:: REQUIRED ACTION ::
Look over the entries below. Report how many lines hold the word "auth", and only that.

:: Excerpts from a dataset ::
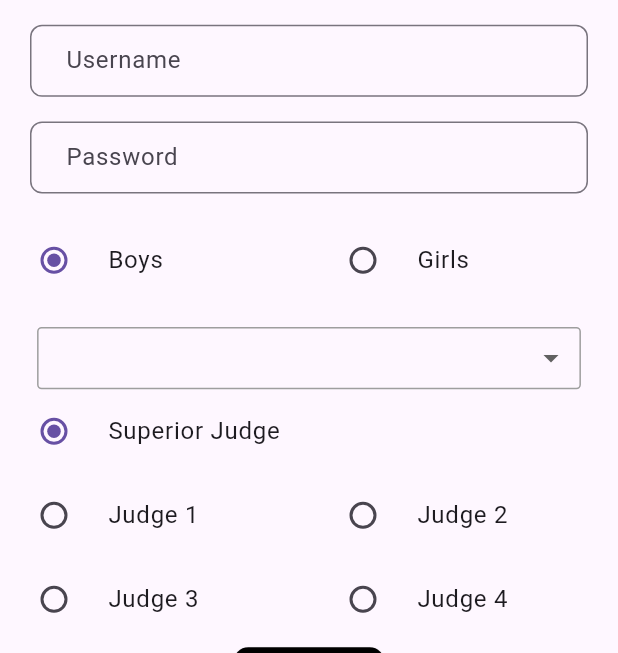
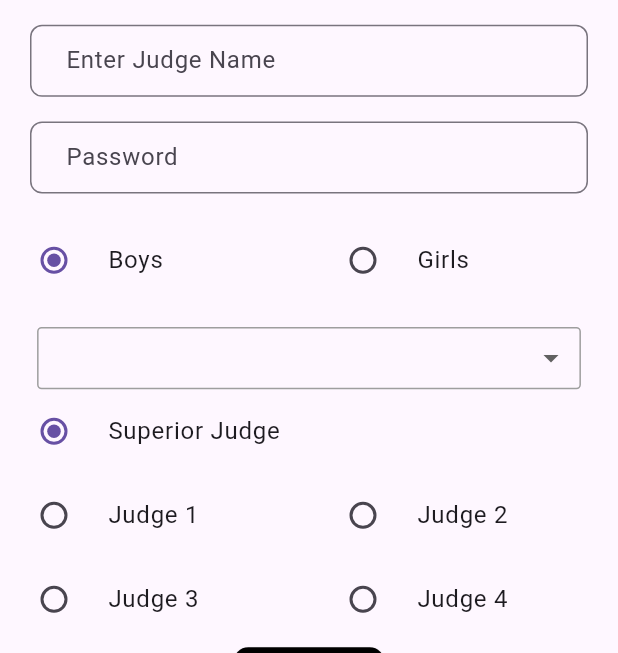
Before and after one commit to angreatharva/Mallakhamb_Application, a Flutter app: the Register widget shown alone on an empty page, opened directly, on a phone screen of 412 x 824 dp, the part 354-1007 px from its top. Run offline on Flutter 3.47's test engine with Material 3 defaults, Android fonts, the light colour scheme and no system bars; our stand-ins replace dio, flutter_easyloading, get, get_storage, shared_preferences; accounts and stored records are empty.

Commit message:
setup commit

```diff
--- a/lib/bindings/loginBinding.dart
+++ b/lib/bindings/loginBinding.dart
@@ -3,7 +3,6 @@ import '../controller/loginController.dart';
 import '../data/provider/api.dart';
 import '../data/repository/post_repository.dart';
 import 'package:http/http.dart' as http;
-// Get.lazyPut(()=>FilterListController())
 
 class LoginBinding implements Bindings {
   @override
--- a/lib/constants/appString.dart
+++ b/lib/constants/appString.dart
@@ -1,7 +1,4 @@
-
-
 import 'api_Endpoints.dart';
-
 class AppStrings {
   // static final errorMessages = ErrorMessages();
   // static final textFieldConstant = InputFields();
--- a/lib/controller/loginController.dart
+++ b/lib/controller/loginController.dart
@@ -21,7 +21,7 @@ class LoginController extends GetxController with SingleGetTickerProviderMixin {
   GetStorage box = GetStorage();
   Rx<TextEditingController> userNameLogin = TextEditingController().obs;
   Rx<TextEditingController> passwordLogin = TextEditingController().obs;
-  Rx<TextEditingController> userNameRegister = TextEditingController().obs;
+  Rx<TextEditingController> judgeNameRegister = TextEditingController().obs;
   Rx<TextEditingController> passwordRegister = TextEditingController().obs;
   var url = ''.obs;
   final scaffoldKey = GlobalKey<ScaffoldState>();
@@ -65,24 +65,31 @@ class LoginController extends GetxController with SingleGetTickerProviderMixin {
     }
   }
 
-  registerJudge(userName, password, judge, ageGroup, gender) async {
+  registerJudge(judgeName, password, judge, ageGroup, gender) async {
     EasyLoading.show();
     try {
-      print('auth : ' + userName + "-" + password);
-      if (userName.isNotEmpty && password.isNotEmpty) {
-        repository.registerJudge(userName, password, judge, ageGroup, gender).then((data) {
+      print('auth : ' + judgeName + "-" + password);
+      Map<String, dynamic> mapData = {
+        "judgeName": judgeName,
+        "password": password,
+        "judge": judge,
+        "ageGroup": ageGroup,
+        "gender": gender
+      };
+      if (judgeName.isNotEmpty && password.isNotEmpty) {
+        repository.registerJudge(mapData).then((data) {
           print("Register data: $data");
           if (data != null) {
             if (data['status'] != 'Failure') {
               print('Register Success');
-              Get.snackbar("Login Successful", "${data["username"]} - ${data["judge"]} - ${data["ageGroup"]}",duration: const Duration(seconds: 3),backgroundColor: AppColors.green);
+              Get.snackbar("Login Successful", "${data["judgeName"]} - ${data["judge"]} - ${data["ageGroup"]}",duration: const Duration(seconds: 3),backgroundColor: AppColors.green);
               EasyLoading.dismiss();
 
             }
           }
           else {
             print("Register Failed");
-            Get.snackbar("Register failed", "");
+            Get.snackbar("Register failed", "",backgroundColor: Colors.red);
             EasyLoading.dismiss();
           }
         });
--- a/lib/data/repository/post_repository.dart
+++ b/lib/data/repository/post_repository.dart
@@ -5,12 +5,12 @@ class MyRepository {
 
   MyRepository({required this.apiClient}) : assert(apiClient != null);
 
-  registerJudge(userName, password, judge, ageGroup, gender) {
-    return apiClient.registerJudge(userName, password,judge, ageGroup, gender);
+  registerJudge(mapData) {
+    return apiClient.registerJudge(mapData);
   }
 
   loginUser(userName, password, isSuperior) {
-    return apiClient.loginUser(userName, password,isSuperior);
+    // return apiClient.loginUser(userName, password,isSuperior);
   }
 
 }
--- /dev/null
+++ b/lib/frameworks/network/index.dart
@@ -0,0 +1,4 @@
+export './model.dart';
+export './network_error.dart';
+export './typedefs.dart';
+export './request_options_builder.dart';
--- /dev/null
+++ b/lib/frameworks/network/network_error.dart
@@ -0,0 +1 @@
+class NetworkError {}
--- a/lib/screens/Login/register.dart
+++ b/lib/screens/Login/register.dart
@@ -78,9 +78,9 @@ class Register extends GetView<LoginController> {
           Container(
             margin: EdgeInsets.symmetric(horizontal: 20.0),
             child: TextFormField(
-              controller: controller.userNameRegister.value,
+              controller: controller.judgeNameRegister.value,
               decoration: InputDecoration(
-                labelText: "Username",
+                labelText: "Enter Judge Name",
                 contentPadding: EdgeInsets.symmetric(horizontal: 20.0),
                 border: OutlineInputBorder(
                   borderSide: BorderSide(color: Colors.green),
@@ -209,10 +209,10 @@ class Register extends GetView<LoginController> {
                     borderRadius: BorderRadius.circular(10.0))),
               ),
               onPressed: () {
-                print("userName :${controller.userNameRegister.value.text}");
+                print("judgeName :${controller.judgeNameRegister.value.text}");
                 print("password :${controller.passwordRegister.value.text}");
                 controller.registerJudge(
-                    controller.userNameRegister.value.text,
+                    controller.judgeNameRegister.value.text,
                     controller.passwordRegister.value.text,
                     controller.selectedJudgeType.value,
                     controller.selectedAgeGroup.value,
```
Also changed, not shown: lib/constants/api_Endpoints.dart (+5 -3 lines), lib/data/provider/api.dart (+9 -37 lines), lib/frameworks/network/model.dart (added, +18 -0 lines), lib/frameworks/network/request_options_builder.dart (added, +13 -0 lines), lib/frameworks/network/typedefs.dart (added, +16 -0 lines), lib/network/request_options_builder.dart (added, +45 -0 lines).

:: SOLUTION ::
2